First line: "The muzzle of the gun is everything."
Jon Cantrell and his significant other Piper are private military contractors, but instead of working off in a war-torn corner of the world, they are DEA agents covering the drug trade in Texas.
Jon's father is in need of a medical procedure and in order to be able to pay for it, Jon will have to score a big commission job. However, that big commission job leaves Jon and Piper with an unexpected third wheel, a government witness against one of the most powerful drug cartels. The witness also happens to be the only person who can clear Jon and Piper of murder charges.
Everyone wants the government witness: the cartel wants her dead, her crooked DEA agent boyfriend wants her rescued and swept out of the country, and the state's attorney wants her safe in Marfa, Texas to testify. Jon has to play a deadly game of keep-away if he's going to cross the state and deliver the witness safely.
The Contractors weighs in at a hefty 510 pages but does a decent job of keeping the momentum in overdrive for the duration. While it doesn't necessarily have the level of humor that a traditional caper novel has, the novel does have a similar feel to that format: constantly on the run and a fiasco at every turn. The Contractors has it's own flavor of humor, tending toward sarcasm. Small gems pop up throughout that are laugh out loud funny.
Jon Cantrell is well-written as an empathetic character. He's a disgraced cop, run out of the force when he tried to do the right thing amid crooked politics. His family defines dysfunction but he genuinely cares and does what he can for them, despite the effects it has on him personally.
Likewise, Piper is character readers can connect with. Wrapped in a hard shell that the life of hard knocks has provided her, she has a big heart beating within.
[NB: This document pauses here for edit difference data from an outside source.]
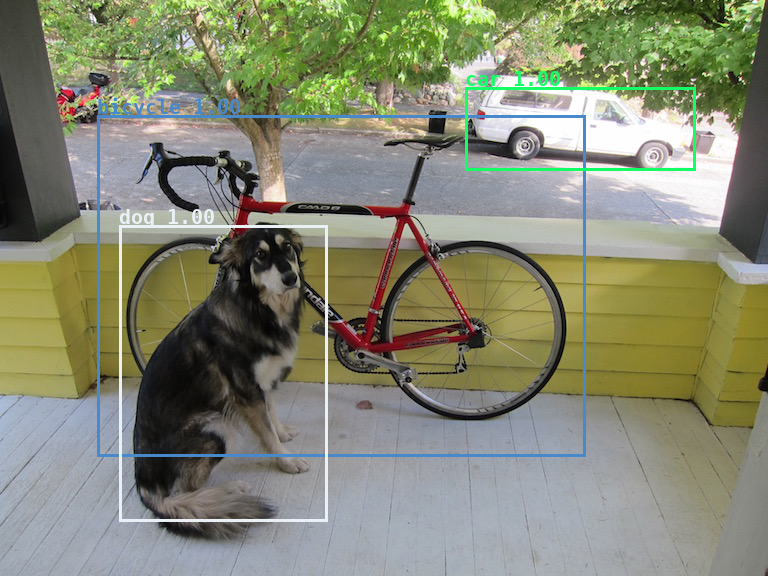
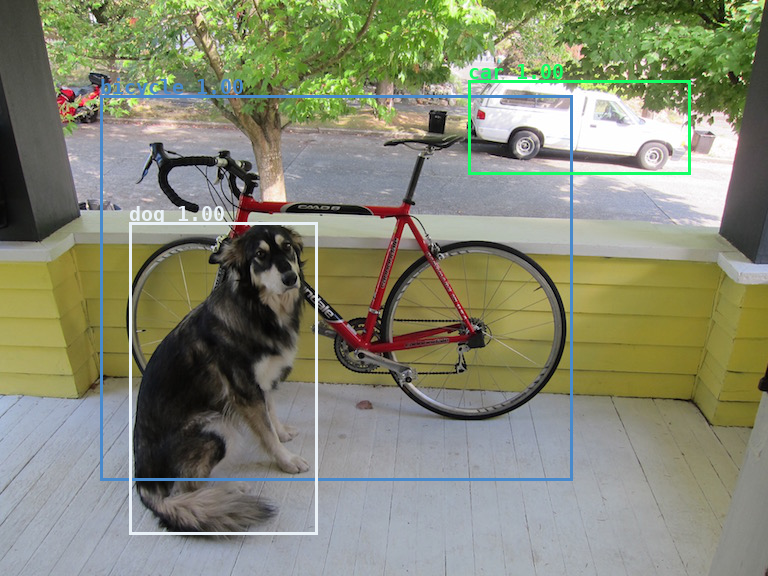
add batches in tensorrt

Changed region(s): [[0.125, 0.0938, 0.9062, 0.9375]]

diff --git a/onnx_to_tensorrt.py b/onnx_to_tensorrt.py
@@ -54,18 +54,21 @@ def draw_bboxes(image_raw, bboxes, confidences, categories, all_categories, bbox
     return image_raw
 
 
-def get_engine(onnx_file_path, engine_file_path="", int8mode=False, calib_file='yolo_calibration.cache'):
+def get_engine(onnx_file_path, width=608, height=608, batch_size=1, engine_file_path="", int8mode=False,
+               calib_file='yolo_calibration.cache'):
     """Attempts to load a serialized engine if available, otherwise builds a new TensorRT engine and saves it."""
     def build_engine():
         """Takes an ONNX file and creates a TensorRT engine to run inference with"""
-        with trt.Builder(TRT_LOGGER) as builder, builder.create_network() as network, trt.OnnxParser(network, TRT_LOGGER) as parser:
+        with trt.Builder(TRT_LOGGER) as builder, builder.create_network() as network, \
+                trt.OnnxParser(network, TRT_LOGGER) as parser:
             builder.max_workspace_size = 1 << 28  # 256MiB
-            builder.max_batch_size = 1
+            builder.max_batch_size = batch_size
             if int8mode:
                 # calibrator definition
                 calibration_dataset_loc = "calibration_dataset/"
                 calibration_cache = calib_file
-                calib = calibrator.PythonEntropyCalibrator(calibration_dataset_loc, cache_file=calibration_cache)
+                calib = calibrator.PythonEntropyCalibrator(calibration_dataset_loc, cache_file=calibration_cache,
+                                                           width=width, height=height, batch_size=batch_size)
                 builder.int8_mode = True
                 builder.int8_calibrator = calib
             else:
@@ -95,7 +98,7 @@ def get_engine(onnx_file_path, engine_file_path="", int8mode=False, calib_file='
         return build_engine()
 
 
-def main(width=608, height=608, dataset='coco_label.txt', int8mode=False, calib_file='yolo_calibration.cache',
+def main(width=608, height=608, batch_size=1, dataset='coco_label.txt', int8mode=False, calib_file='yolo_calibration.cache',
          onnx_file='yolov3.onnx', engine_file='yolov3.trt', image_file='dog.jpg', result_file='dog_bboxes.png'):
 
     """Load labels of the correspond dataset."""
@@ -115,16 +118,17 @@ def main(width=608, height=608, dataset='coco_label.txt', int8mode=False, calib_
     # Create a pre-processor object by specifying the required input resolution for YOLOv3
     preprocessor = PreprocessYOLO(input_resolution_yolov3_HW)
     # Load an image from the specified input path, and return it together with  a pre-processed version
-    image_raw, image = preprocessor.process(input_image_path)
+    image_raw, image = preprocessor.process(input_image_path, batch_size)
     # Store the shape of the original input image in WH format, we will need it for later
     shape_orig_WH = image_raw.size
 
     # Output shapes expected by the post-processor
-    output_shapes = [(1, (classes + 5) * 3, height // 32, width // 32),
-                     (1, (classes + 5) * 3, height // 16, width // 16),
-                     (1, (classes + 5) * 3, height // 8,  width // 8)]
+    output_shapes = [(batch_size, (classes + 5) * 3, height // 32, width // 32),
+                     (batch_size, (classes + 5) * 3, height // 16, width // 16),
+                     (batch_size, (classes + 5) * 3, height // 8,  width // 8)]
     # Do inference with TensorRT
-    with get_engine(onnx_file_path, engine_file_path, int8mode, calib_file) as engine, engine.create_execution_context() as context:
+    with get_engine(onnx_file_path, width, height, batch_size, engine_file_path, int8mode, calib_file) as engine, \
+            engine.create_execution_context() as context:
         start = time.time()
         inputs, outputs, bindings, stream = common.allocate_buffers(engine)
         # Do inference
@@ -147,7 +151,10 @@ def main(width=608, height=608, dataset='coco_label.txt', int8mode=False, calib_
     postprocessor = PostprocessYOLO(**postprocessor_args)
 
     # Run the post-processing algorithms on the TensorRT outputs and get the bounding box details of detected objects
-    boxes, classes, scores = postprocessor.process(trt_outputs, (shape_orig_WH), classes)
+    trt_outputs_1 = [np.expand_dims(trt_outputs[0][0], axis=0),
+                     np.expand_dims(trt_outputs[1][0], axis=0),
+                     np.expand_dims(trt_outputs[2][0], axis=0)]
+    boxes, classes, scores = postprocessor.process(trt_outputs_1, (shape_orig_WH), classes)
     # Draw the bounding boxes onto the original input image and save it as a PNG file
     obj_detected_img = draw_bboxes(image_raw, boxes, scores, classes, all_categories)
     output_image_path = result_file
@@ -159,6 +166,7 @@ if __name__ == '__main__':
     parser = argparse.ArgumentParser(description='Sample of YOLOv3 TensorRT.')
     parser.add_argument('--width', type=int, default=608, help='image width')
     parser.add_argument('--height', type=int, default=608, help='image height')
+    parser.add_argument('--batch_size', type=int, default=1, help='image height')
     parser.add_argument('--dataset', type=str, default='coco_labels.txt', help='dataset classes names label')
     parser.add_argument('--int8', action='store_true', help='set int8 mode')
     parser.add_argument('--calib_file', type=str, default='yolo_calibration.cache', help='int8 calibration file')
@@ -168,5 +176,5 @@ if __name__ == '__main__':
     parser.add_argument('--result_file', type=str, default='dog_bboxes.png', help='result file')
     args = parser.parse_args()
     print(args)
-    main(args.width, args.height, args.dataset, args.int8, args.calib_file, args.onnx_file, args.engine_file,
+    main(args.width, args.height, args.batch_size, args.dataset, args.int8, args.calib_file, args.onnx_file, args.engine_file,
          args.image_file, args.result_file)

diff --git a/calibrator.py b/calibrator.py
@@ -10,8 +10,9 @@ from data_processing import PreprocessYOLO
 # For reading size information ftch.shaperom batches
 import struct
 
+
 class PythonEntropyCalibrator(trt.IInt8EntropyCalibrator2):
-    def __init__(self, batch_data_dir, cache_file):
+    def __init__(self, batch_data_dir, cache_file, width=608, height=608, batch_size=1):
         # Whenever you specify a custom constructor for a TensorRT class,
         # you MUST call the constructor of the parent explicitly.
         trt.IInt8EntropyCalibrator2.__init__(self)
@@ -21,8 +22,10 @@ class PythonEntropyCalibrator(trt.IInt8EntropyCalibrator2):
         self.batch_files = [os.path.join(batch_data_dir, f) for f in os.listdir(batch_data_dir)]
 
         # Find out the shape of a batch and then allocate a device buffer of that size.
-        self.batch_size = 1
-        self.batch_round = 100
+        self.width = width
+        self.height = height
+        self.batch_size = batch_size
+        self.batch_round = len(self.batch_files) // self.batch_size
         self.shape = self.read_batch_file(self.batch_files[0:self.batch_size]).shape
         print(self.shape)
         # Each element of the calibration data is a float32.
@@ -42,13 +45,13 @@ class PythonEntropyCalibrator(trt.IInt8EntropyCalibrator2):
     # aggregate data from multiple files, or use only data from portions of a file.
     def read_batch_file(self, filename):
         batch = []
-        input_resolution_yolov3_HW = (608, 608)
+        input_resolution_yolov3_HW = (self.width, self.height)
         for img_path in filename:
             preprocessor = PreprocessYOLO(input_resolution_yolov3_HW)
             image = preprocessor.process(img_path)
             batch.append(image[1])
         batch = np.array(batch)
-        batch.shape = self.batch_size, 3, 608, 608
+        batch.shape = self.batch_size, 3, self.height, self.width
             
         return batch
 

diff --git a/data_processing.py b/data_processing.py
@@ -76,7 +76,7 @@ class PreprocessYOLO(object):
         """
         self.yolo_input_resolution = yolo_input_resolution
 
-    def process(self, input_image_path):
+    def process(self, input_image_path, batch_size=1):
         """Load an image from the specified input path,
         and return it together with a pre-processed version required for feeding it into a
         YOLOv3 network.
@@ -84,8 +84,12 @@ class PreprocessYOLO(object):
         Keyword arguments:
         input_image_path -- string path of the image to be loaded
         """
-        image_raw, image_resized = self._load_and_resize(input_image_path)
-        image_preprocessed = self._shuffle_and_normalize(image_resized)
+        image_batch = []
+        for i in range(batch_size):
+            image_raw, image_resized = self._load_and_resize(input_image_path)
+            image_batch.append(image_resized)
+        image_batch = np.array(image_batch)
+        image_preprocessed = self._shuffle_and_normalize(image_batch)
         return image_raw, image_preprocessed
 
     def _load_and_resize(self, input_image_path):
@@ -118,9 +122,9 @@ class PreprocessYOLO(object):
         """
         image /= 255.0
         # HWC to CHW format:
-        image = np.transpose(image, [2, 0, 1])
+        image = np.transpose(image, [0, 3, 1, 2])
         # CHW to NCHW format
-        image = np.expand_dims(image, axis=0)
+        # image = np.expand_dims(image, axis=0)
         # Convert the image to row-major order, also known as "C order":
         image = np.array(image, dtype=np.float32, order='C')
         return image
Her need to "sponsor/adopt" poor children is a fun twist to her character, and makes her heartache believable and authentic.
Hunsicker's supporting cast in this novel does its job well. The range of persona from U.S. Senator to abused preacher's daughter keeps the story lively, interesting and unpredictable. As each contributes his/her part to the events of the plot, an overall richness is added.
The Contractors is a fun adventure but it's also timely and weighty. Amid the action are issues of corruption in the government contractor system; corruption that means far more than excessive spending. The book deals with drug, immigration and abuse issues as well. Hunsicker isn't standing on a soapbox with this book, he's merely using these current hot buttons around which to build his story.
Well worth the investment of time, I also enjoyed escaping the frigid Northern temps for the hot action in Texas. The Contractors (ISBN: 978-1477808726) is available from Thomas & Mercer in paperback. It's also available as an unabridged audio (ISBN: 978-1480557437), narrated by Luke Daniels, from Brilliance Audio.
My review kicks off the TLC Book Tour for The Contractors. Wednesday you can Patricia's take on the novel. Check out the full tour schedule here.
Disclosure: I do some contractual work for one of the owners of TLC Blog Tours. My work does not involve this tour or any other tour I would agree to be a part of here at the blog. Nor does my work with them obligate me to a specific kind of review. The reviews are still my own opinions and reflect only my thoughts on the novels. If you care to read more, you can find more information on my Disclosure page.